- _WORK INSTRUCTION_:
With no images included, output each entry below exactly as it appears.

- _RECORDS SUPPLIED_:
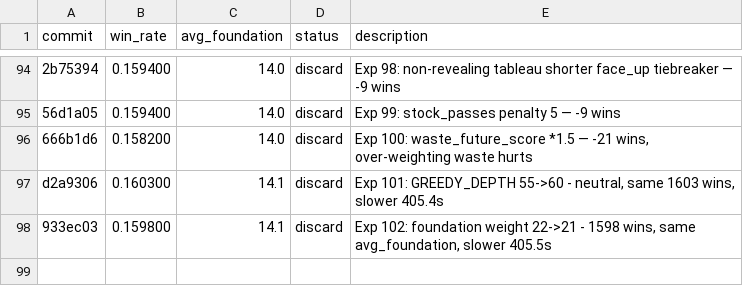
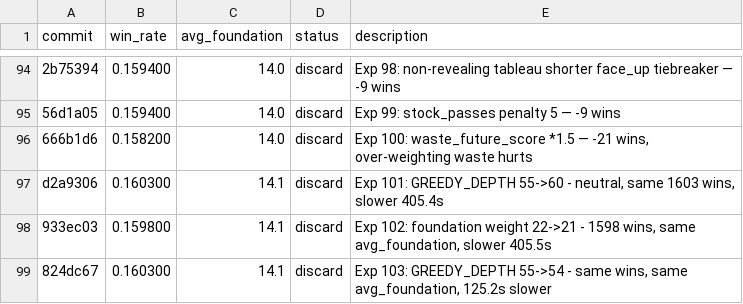
Before and after one commit to ridermw/autoresearch, a TSV file: autosolitaire/results.tsv, drawn as a sheet; only a part is shown, gaps mark what is left out; the diff names each change by its address in the sheet, - before the commit and + after, or states it on an @@ line.

```diff
--- a/autosolitaire/results.tsv
+++ b/autosolitaire/results.tsv
+row 99: 824dc67 | 0.160300 | 14.1 | discard | Exp 103: GREEDY_DEPTH 55->54 - same wins, same avg_foundation, 125.2s slower
```
Also changed, not shown: 1 other file.
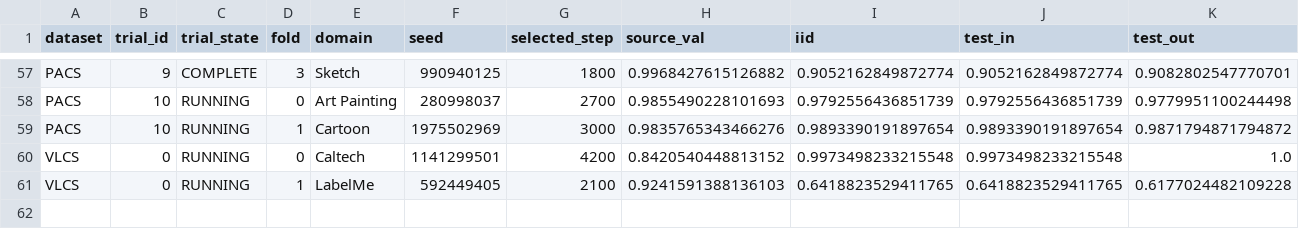
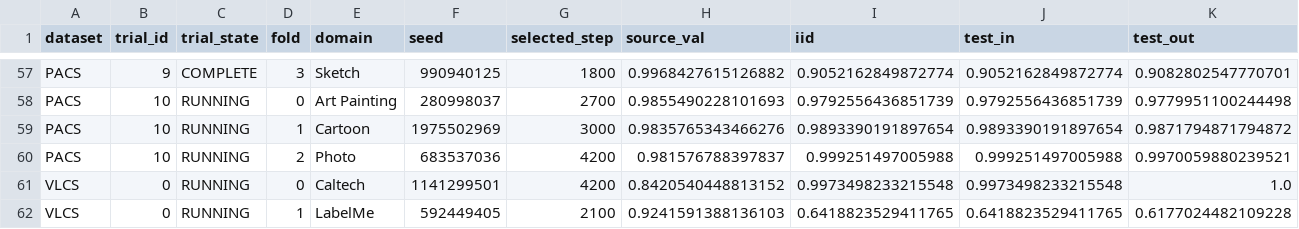
Before and after one commit to r97993346-design/DCCL-3Source-DomainNet, a CSV file: DCCL/DCCL/analysis_results/cipt_clip_supcon_cosine_optuna_mincl_space_v2_20261127/folds_summary.csv, drawn as a sheet; only a part is shown, gaps mark what is left out; rows hold the shown columns only; the diff names each change by its address in the sheet, - before the commit and + after, or states it on an @@ line.

Commit message:
Sync completed and active experiment results (2026-11-27T20:44:35+08:00)

```diff
--- a/DCCL/DCCL/analysis_results/cipt_clip_supcon_cosine_optuna_mincl_space_v2_20261127/folds_summary.csv
+++ b/DCCL/DCCL/analysis_results/cipt_clip_supcon_cosine_optuna_mincl_space_v2_20261127/folds_summary.csv
+row 60: PACS | 10 | RUNNING | 2 | Photo | 683537036 | 4200 | 0.981576788397837 | 0.999251497005988 | 0.999251497005988 | 0.9970059880239521
```
Also changed, not shown: DCCL/DCCL/analysis_results/cipt_clip_supcon_cosine_optuna_mincl_space_v2_20261127/trials_summary.csv, 10 other files.
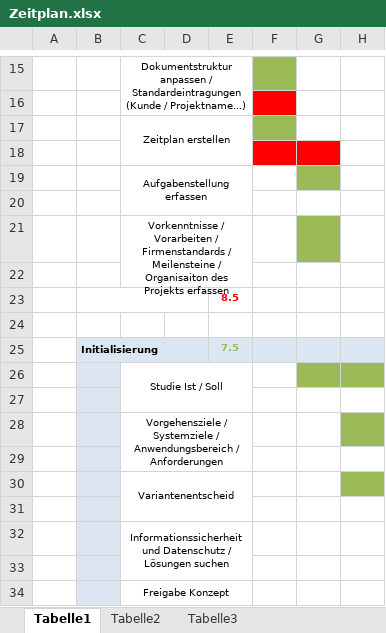
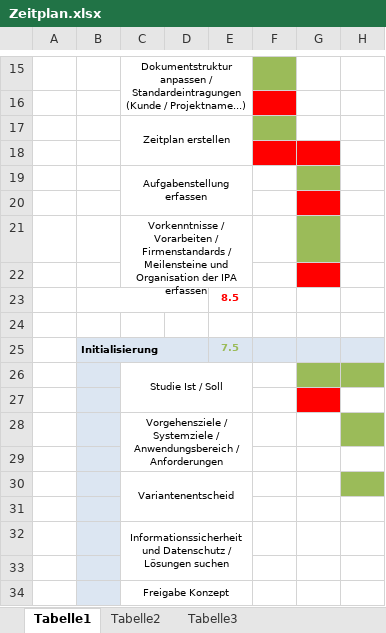
Before and after one commit to 4teamwork/IPA_michel.weingart, an Excel workbook: Dokumente/Zeitplan.xlsx, sheet Tabelle1, drawn as a sheet; only a part is shown, gaps mark what is left out; values as stored, in another font and other column widths than the file's, no borders; charts and pictures not drawn; the diff names each change by its address in the sheet, - before the commit and + after, or states it on an @@ line.

Commit message:
Zeitplan angepasst und fertiggestellt.

```diff
--- a/Dokumente/Zeitplan.xlsx (sheet Tabelle1)
+++ b/Dokumente/Zeitplan.xlsx (sheet Tabelle1)
-G20 fill: none
+G20 fill: #FF0000
-C21: …/ Meilensteine / Organisaiton des Projekts erfassen
+C21: …/ Meilensteine und Organisation der IPA erfassen
-G22 fill: none
+G22 fill: #FF0000
-G27 fill: none
+G27 fill: #FF0000
```
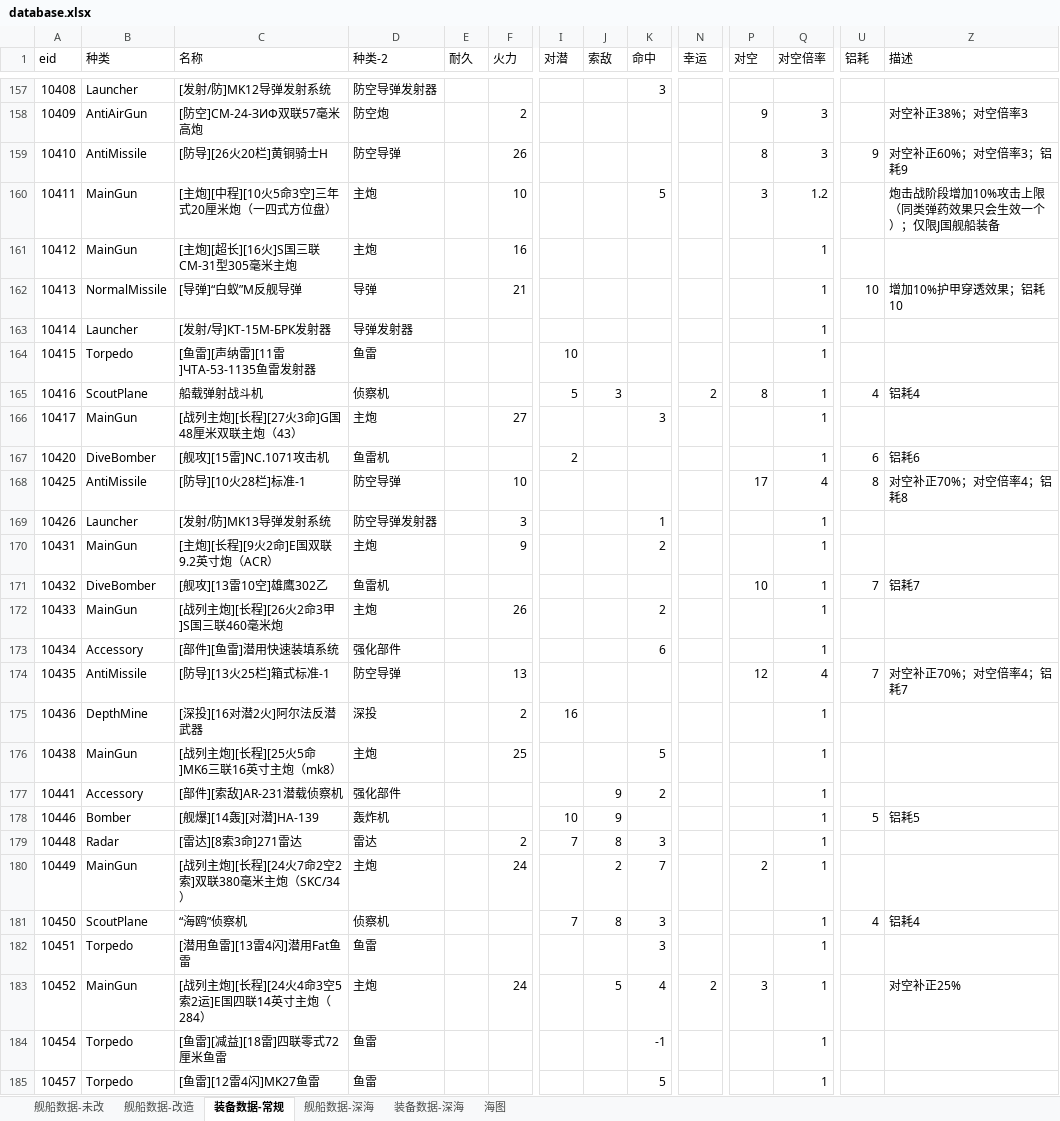
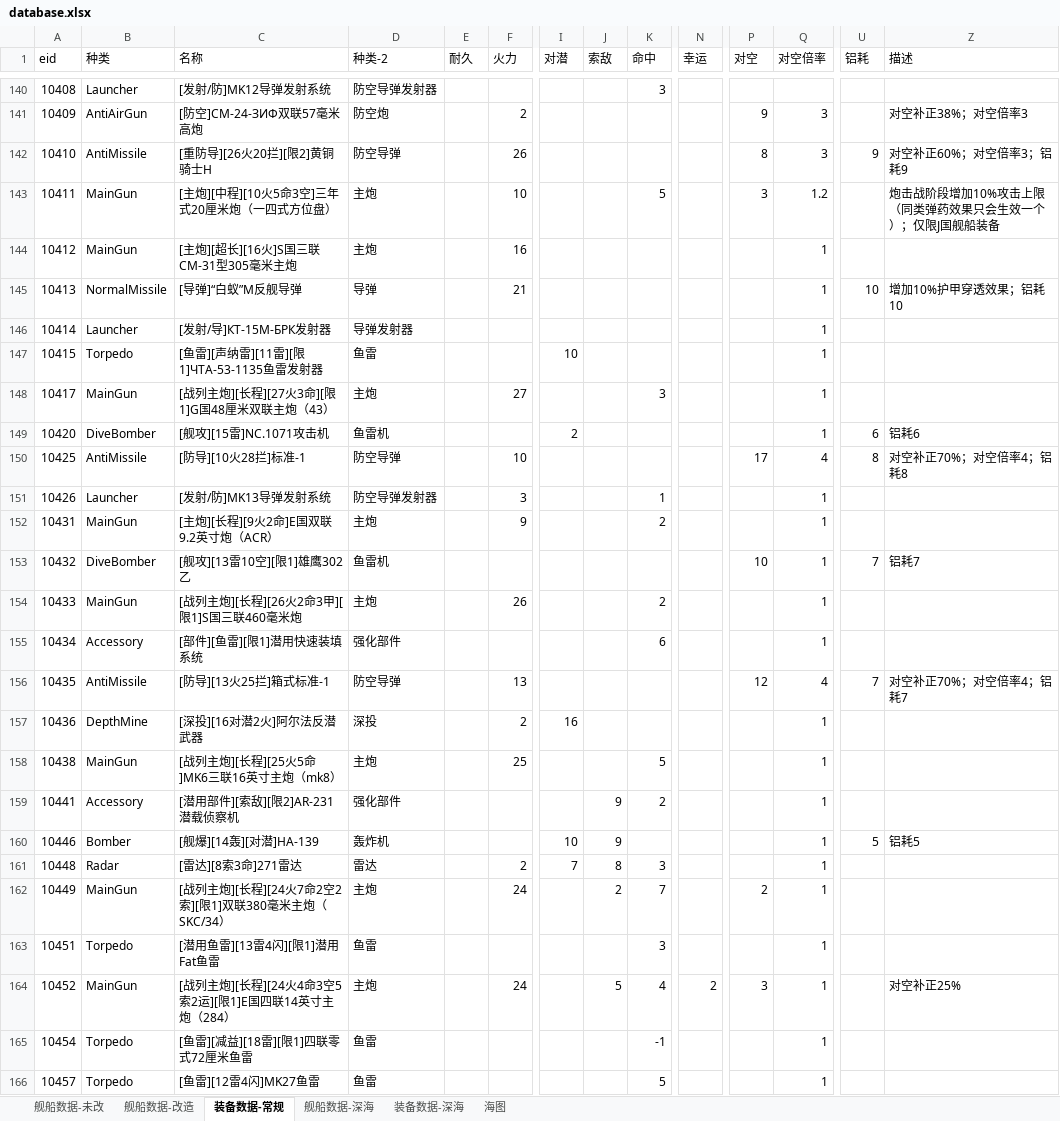
Before and after one commit to toppio/WSGR_simulation, an Excel workbook: depend/ship/database.xlsx, sheet 装备数据-常规, drawn as a sheet; only a part is shown, gaps mark what is left out; values as stored, in another font and other column widths than the file's, no cell formats; removed rows and columns are numbered as before the commit, all else as after; rows hold the shown columns only; the diff covers the shown part only; the diff names each change by its address in the sheet, - before the commit and + after, or states it on an @@ line.

```diff
--- a/depend/ship/database.xlsx (sheet 装备数据-常规)
+++ b/depend/ship/database.xlsx (sheet 装备数据-常规)
-C142 (名称): [防导][26火20栏]黄铜骑士H
+C142 (名称): [重防导][26火20拦][限2]黄铜骑士H
-C147 (名称): [鱼雷][声纳雷][11雷]ЧТА-53-1135鱼雷发射器
+C147 (名称): [鱼雷][声纳雷][11雷][限1]ЧТА-53-1135鱼雷发射器
-row 165: 10416 | ScoutPlane | 船载弹射战斗机 | 侦察机 |  |  | 5 | 3 |  | 2 | 8 | 1 | 4 | 铝耗4
-C148 (名称): [战列主炮][长程][27火3命]G国48厘米双联主炮（43）
+C148 (名称): [战列主炮][长程][27火3命][限1]G国48厘米双联主炮（43）
-C150 (名称): [防导][10火28栏]标准-1
+C150 (名称): [防导][10火28拦]标准-1
-C153 (名称): [舰攻][13雷10空]雄鹰302乙
+C153 (名称): [舰攻][13雷10空][限1]雄鹰302乙
-C154 (名称): [战列主炮][长程][26火2命3甲]S国三联460毫米炮
+C154 (名称): [战列主炮][长程][26火2命3甲][限1]S国三联460毫米炮
-C155 (名称): [部件][鱼雷]潜用快速装填系统
+C155 (名称): [部件][鱼雷][限1]潜用快速装填系统
-C156 (名称): [防导][13火25栏]箱式标准-1
+C156 (名称): [防导][13火25拦]箱式标准-1
-C159 (名称): [部件][索敌]AR-231潜载侦察机
+C159 (名称): [潜用部件][索敌][限2]AR-231潜载侦察机
-C162 (名称): [战列主炮][长程][24火7命2空2索]双联380毫米主炮（SKC/34）
+C162 (名称): [战列主炮][长程][24火7命2空2索][限1]双联380毫米主炮（SKC/34）
-row 181: 10450 | ScoutPlane | “海鸥”侦察机 | 侦察机 |  |  | 7 | 8 | 3 |  |  | 1 | 4 | 铝耗4
-C163 (名称): [潜用鱼雷][13雷4闪]潜用Fat鱼雷
+C163 (名称): [潜用鱼雷][13雷4闪][限1]潜用Fat鱼雷
-C164 (名称): [战列主炮][长程][24火4命3空5索2运]E国四联14英寸主炮（284）
+C164 (名称): [战列主炮][长程][24火4命3空5索2运][限1]E国四联14英寸主炮（284）
-C165 (名称): [鱼雷][减益][18雷]四联零式72厘米鱼雷
+C165 (名称): [鱼雷][减益][18雷][限1]四联零式72厘米鱼雷
```
Also changed, not shown: 1 added row, 18 removed rows and 143 edited cells elsewhere in this sheet, sheet 舰船数据-深海, sheet 舰船数据-改造, sheet 舰船数据-未改, sheet 海图, sheet 装备数据-深海, cell formats.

- _COMPLETED TASK_:
Before and after one commit to ridermw/autoresearch, a TSV file: autosolitaire/results.tsv, drawn as a sheet; only a part is shown, gaps mark what is left out; the diff names each change by its address in the sheet, - before the commit and + after, or states it on an @@ line.

```diff
--- a/autosolitaire/results.tsv
+++ b/autosolitaire/results.tsv
+row 99: 824dc67 | 0.160300 | 14.1 | discard | Exp 103: GREEDY_DEPTH 55->54 - same wins, same avg_foundation, 125.2s slower
```
Also changed, not shown: 1 other file.
Before and after one commit to r97993346-design/DCCL-3Source-DomainNet, a CSV file: DCCL/DCCL/analysis_results/cipt_clip_supcon_cosine_optuna_mincl_space_v2_20261127/folds_summary.csv, drawn as a sheet; only a part is shown, gaps mark what is left out; rows hold the shown columns only; the diff names each change by its address in the sheet, - before the commit and + after, or states it on an @@ line.

Commit message:
Sync completed and active experiment results (2026-11-27T20:44:35+08:00)

```diff
--- a/DCCL/DCCL/analysis_results/cipt_clip_supcon_cosine_optuna_mincl_space_v2_20261127/folds_summary.csv
+++ b/DCCL/DCCL/analysis_results/cipt_clip_supcon_cosine_optuna_mincl_space_v2_20261127/folds_summary.csv
+row 60: PACS | 10 | RUNNING | 2 | Photo | 683537036 | 4200 | 0.981576788397837 | 0.999251497005988 | 0.999251497005988 | 0.9970059880239521
```
Also changed, not shown: DCCL/DCCL/analysis_results/cipt_clip_supcon_cosine_optuna_mincl_space_v2_20261127/trials_summary.csv, 10 other files.
Before and after one commit to 4teamwork/IPA_michel.weingart, an Excel workbook: Dokumente/Zeitplan.xlsx, sheet Tabelle1, drawn as a sheet; only a part is shown, gaps mark what is left out; values as stored, in another font and other column widths than the file's, no borders; charts and pictures not drawn; the diff names each change by its address in the sheet, - before the commit and + after, or states it on an @@ line.

Commit message:
Zeitplan angepasst und fertiggestellt.

```diff
--- a/Dokumente/Zeitplan.xlsx (sheet Tabelle1)
+++ b/Dokumente/Zeitplan.xlsx (sheet Tabelle1)
-G20 fill: none
+G20 fill: #FF0000
-C21: …/ Meilensteine / Organisaiton des Projekts erfassen
+C21: …/ Meilensteine und Organisation der IPA erfassen
-G22 fill: none
+G22 fill: #FF0000
-G27 fill: none
+G27 fill: #FF0000
```
Before and after one commit to toppio/WSGR_simulation, an Excel workbook: depend/ship/database.xlsx, sheet 装备数据-常规, drawn as a sheet; only a part is shown, gaps mark what is left out; values as stored, in another font and other column widths than the file's, no cell formats; removed rows and columns are numbered as before the commit, all else as after; rows hold the shown columns only; the diff covers the shown part only; the diff names each change by its address in the sheet, - before the commit and + after, or states it on an @@ line.

```diff
--- a/depend/ship/database.xlsx (sheet 装备数据-常规)
+++ b/depend/ship/database.xlsx (sheet 装备数据-常规)
-C142 (名称): [防导][26火20栏]黄铜骑士H
+C142 (名称): [重防导][26火20拦][限2]黄铜骑士H
-C147 (名称): [鱼雷][声纳雷][11雷]ЧТА-53-1135鱼雷发射器
+C147 (名称): [鱼雷][声纳雷][11雷][限1]ЧТА-53-1135鱼雷发射器
-row 165: 10416 | ScoutPlane | 船载弹射战斗机 | 侦察机 |  |  | 5 | 3 |  | 2 | 8 | 1 | 4 | 铝耗4
-C148 (名称): [战列主炮][长程][27火3命]G国48厘米双联主炮（43）
+C148 (名称): [战列主炮][长程][27火3命][限1]G国48厘米双联主炮（43）
-C150 (名称): [防导][10火28栏]标准-1
+C150 (名称): [防导][10火28拦]标准-1
-C153 (名称): [舰攻][13雷10空]雄鹰302乙
+C153 (名称): [舰攻][13雷10空][限1]雄鹰302乙
-C154 (名称): [战列主炮][长程][26火2命3甲]S国三联460毫米炮
+C154 (名称): [战列主炮][长程][26火2命3甲][限1]S国三联460毫米炮
-C155 (名称): [部件][鱼雷]潜用快速装填系统
+C155 (名称): [部件][鱼雷][限1]潜用快速装填系统
-C156 (名称): [防导][13火25栏]箱式标准-1
+C156 (名称): [防导][13火25拦]箱式标准-1
-C159 (名称): [部件][索敌]AR-231潜载侦察机
+C159 (名称): [潜用部件][索敌][限2]AR-231潜载侦察机
-C162 (名称): [战列主炮][长程][24火7命2空2索]双联380毫米主炮（SKC/34）
+C162 (名称): [战列主炮][长程][24火7命2空2索][限1]双联380毫米主炮（SKC/34）
-row 181: 10450 | ScoutPlane | “海鸥”侦察机 | 侦察机 |  |  | 7 | 8 | 3 |  |  | 1 | 4 | 铝耗4
-C163 (名称): [潜用鱼雷][13雷4闪]潜用Fat鱼雷
+C163 (名称): [潜用鱼雷][13雷4闪][限1]潜用Fat鱼雷
-C164 (名称): [战列主炮][长程][24火4命3空5索2运]E国四联14英寸主炮（284）
+C164 (名称): [战列主炮][长程][24火4命3空5索2运][限1]E国四联14英寸主炮（284）
-C165 (名称): [鱼雷][减益][18雷]四联零式72厘米鱼雷
+C165 (名称): [鱼雷][减益][18雷][限1]四联零式72厘米鱼雷
```
Also changed, not shown: 1 added row, 18 removed rows and 143 edited cells elsewhere in this sheet, sheet 舰船数据-深海, sheet 舰船数据-改造, sheet 舰船数据-未改, sheet 海图, sheet 装备数据-深海, cell formats.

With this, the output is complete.